[ABOUT THIS TASK]: Where a line of the records contains the word "participant", show that line.

===============

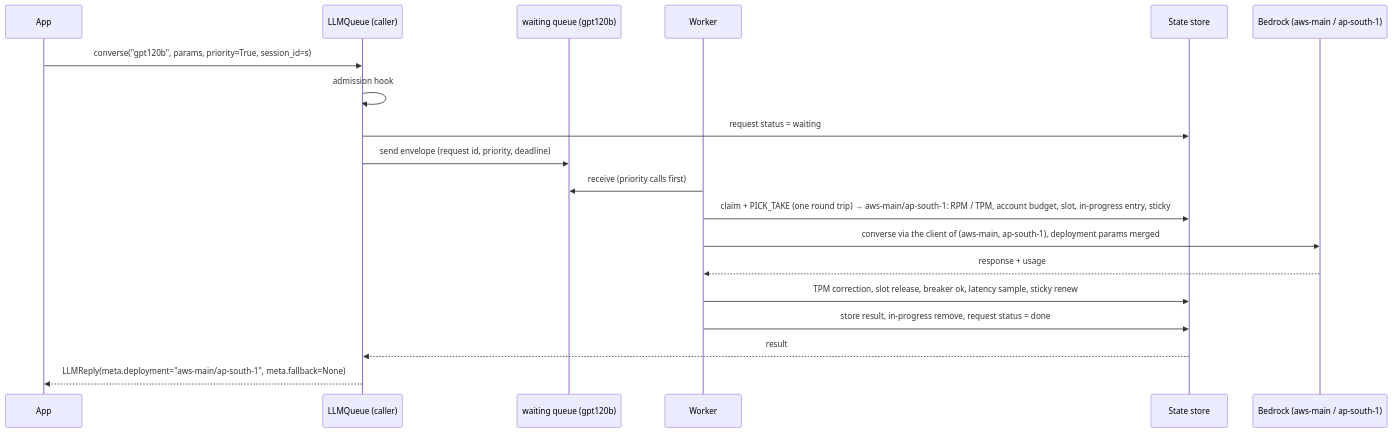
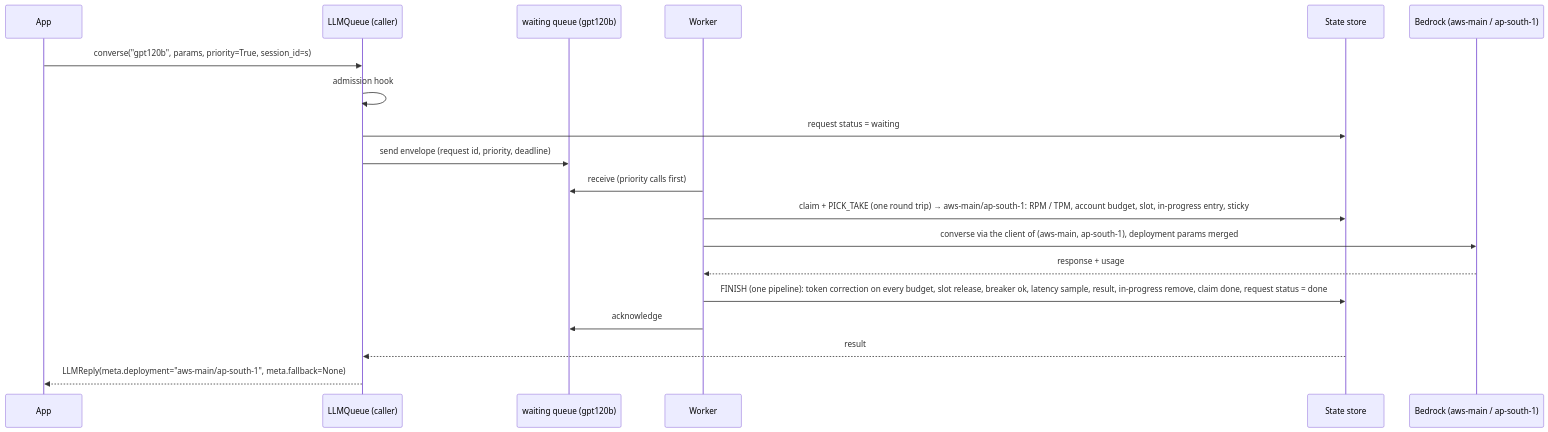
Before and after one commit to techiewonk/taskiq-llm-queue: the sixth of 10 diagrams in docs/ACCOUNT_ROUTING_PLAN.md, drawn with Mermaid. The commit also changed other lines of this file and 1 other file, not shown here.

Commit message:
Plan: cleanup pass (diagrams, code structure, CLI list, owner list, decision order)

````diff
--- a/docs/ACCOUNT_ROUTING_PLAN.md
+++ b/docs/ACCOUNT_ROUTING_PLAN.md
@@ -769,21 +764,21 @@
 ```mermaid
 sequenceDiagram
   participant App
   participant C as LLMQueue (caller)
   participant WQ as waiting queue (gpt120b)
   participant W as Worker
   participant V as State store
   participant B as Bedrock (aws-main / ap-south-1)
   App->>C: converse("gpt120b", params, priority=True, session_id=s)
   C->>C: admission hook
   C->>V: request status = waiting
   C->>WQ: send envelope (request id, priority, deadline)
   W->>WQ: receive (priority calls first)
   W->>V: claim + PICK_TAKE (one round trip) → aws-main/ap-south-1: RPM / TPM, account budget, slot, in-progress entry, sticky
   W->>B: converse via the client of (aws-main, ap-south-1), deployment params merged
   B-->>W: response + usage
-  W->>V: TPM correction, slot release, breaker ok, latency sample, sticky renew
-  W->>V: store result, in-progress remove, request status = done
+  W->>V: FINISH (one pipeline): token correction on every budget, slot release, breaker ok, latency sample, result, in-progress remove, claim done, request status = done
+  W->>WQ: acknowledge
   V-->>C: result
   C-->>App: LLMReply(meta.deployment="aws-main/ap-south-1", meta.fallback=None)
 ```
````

===============

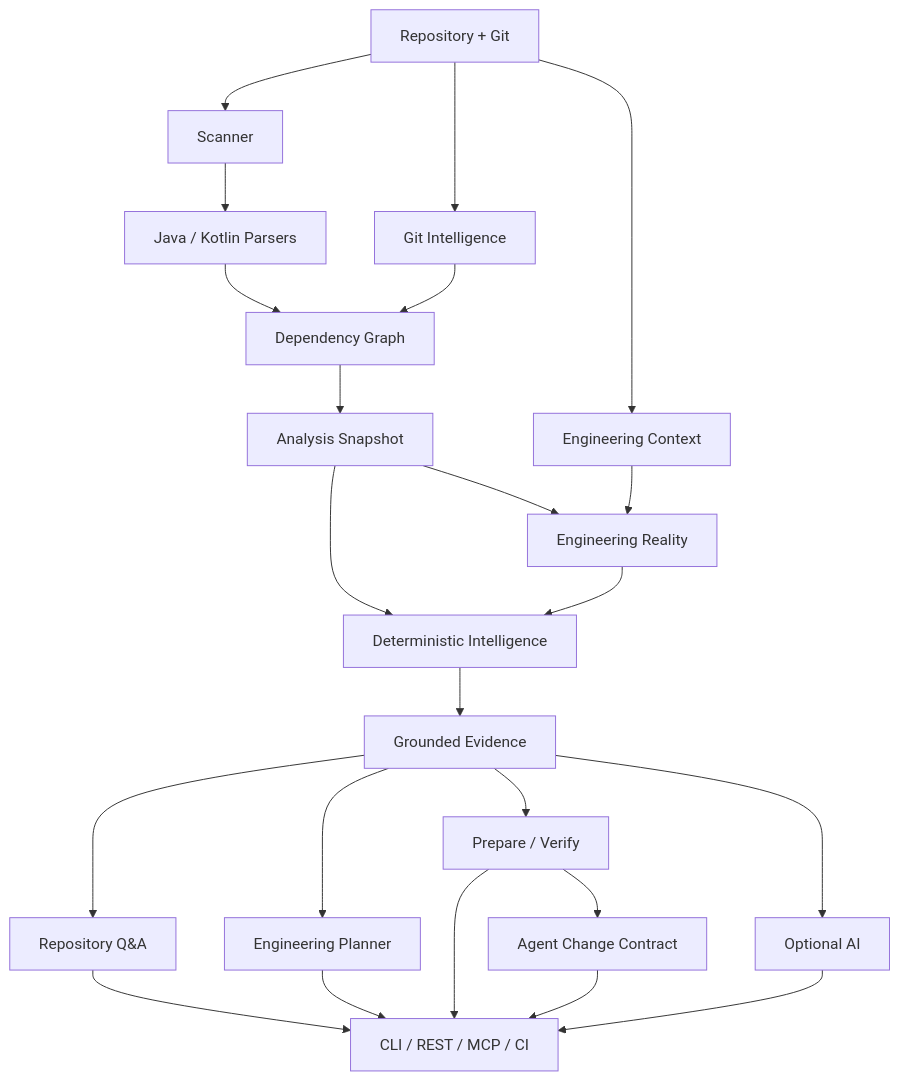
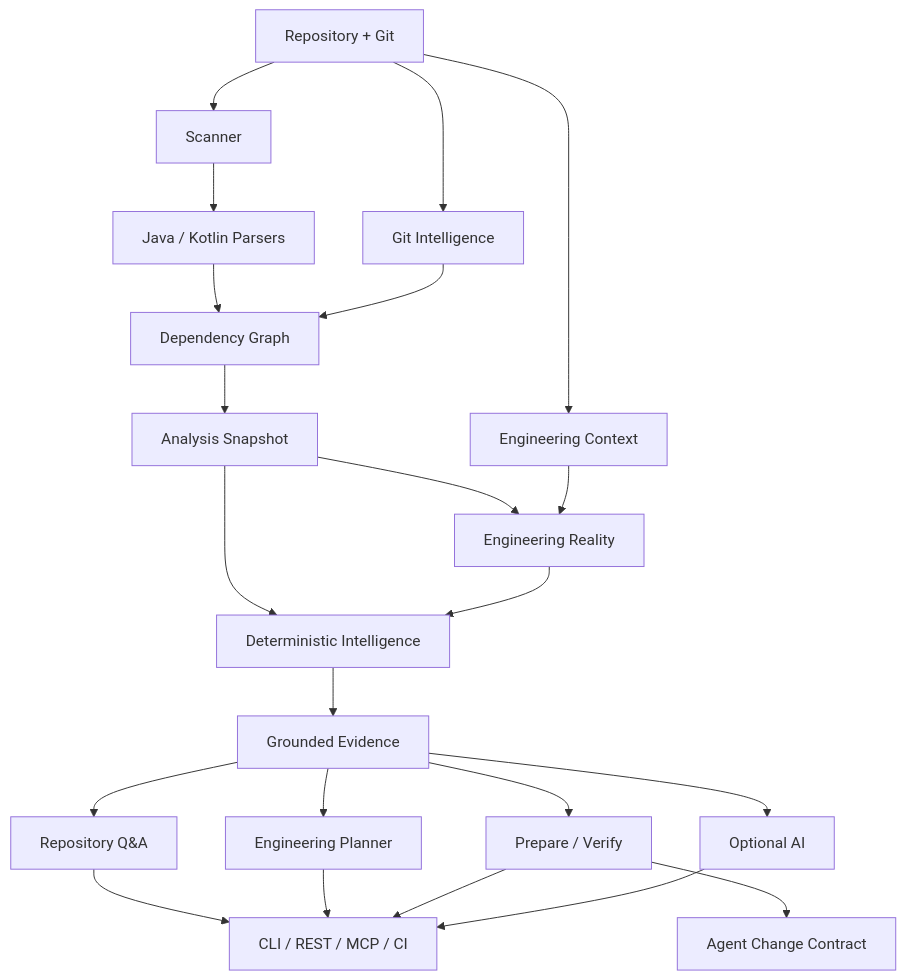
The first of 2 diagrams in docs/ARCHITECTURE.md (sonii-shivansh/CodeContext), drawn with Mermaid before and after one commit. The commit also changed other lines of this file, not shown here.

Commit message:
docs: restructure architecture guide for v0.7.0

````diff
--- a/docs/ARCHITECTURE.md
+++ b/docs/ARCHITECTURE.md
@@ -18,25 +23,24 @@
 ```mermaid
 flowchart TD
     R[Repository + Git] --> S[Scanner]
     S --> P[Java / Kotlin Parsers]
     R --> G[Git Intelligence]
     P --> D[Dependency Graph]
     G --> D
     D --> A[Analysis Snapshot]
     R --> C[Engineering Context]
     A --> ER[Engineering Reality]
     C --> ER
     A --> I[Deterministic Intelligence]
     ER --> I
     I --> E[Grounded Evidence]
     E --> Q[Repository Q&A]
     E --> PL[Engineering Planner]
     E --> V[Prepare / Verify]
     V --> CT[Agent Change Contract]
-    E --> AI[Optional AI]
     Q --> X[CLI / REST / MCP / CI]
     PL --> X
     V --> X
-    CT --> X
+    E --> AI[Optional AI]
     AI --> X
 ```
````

===============

[TASK RESULT]:
   participant App
   participant C as LLMQueue (caller)
   participant WQ as waiting queue (gpt120b)
   participant W as Worker
   participant V as State store
   participant B as Bedrock (aws-main / ap-south-1)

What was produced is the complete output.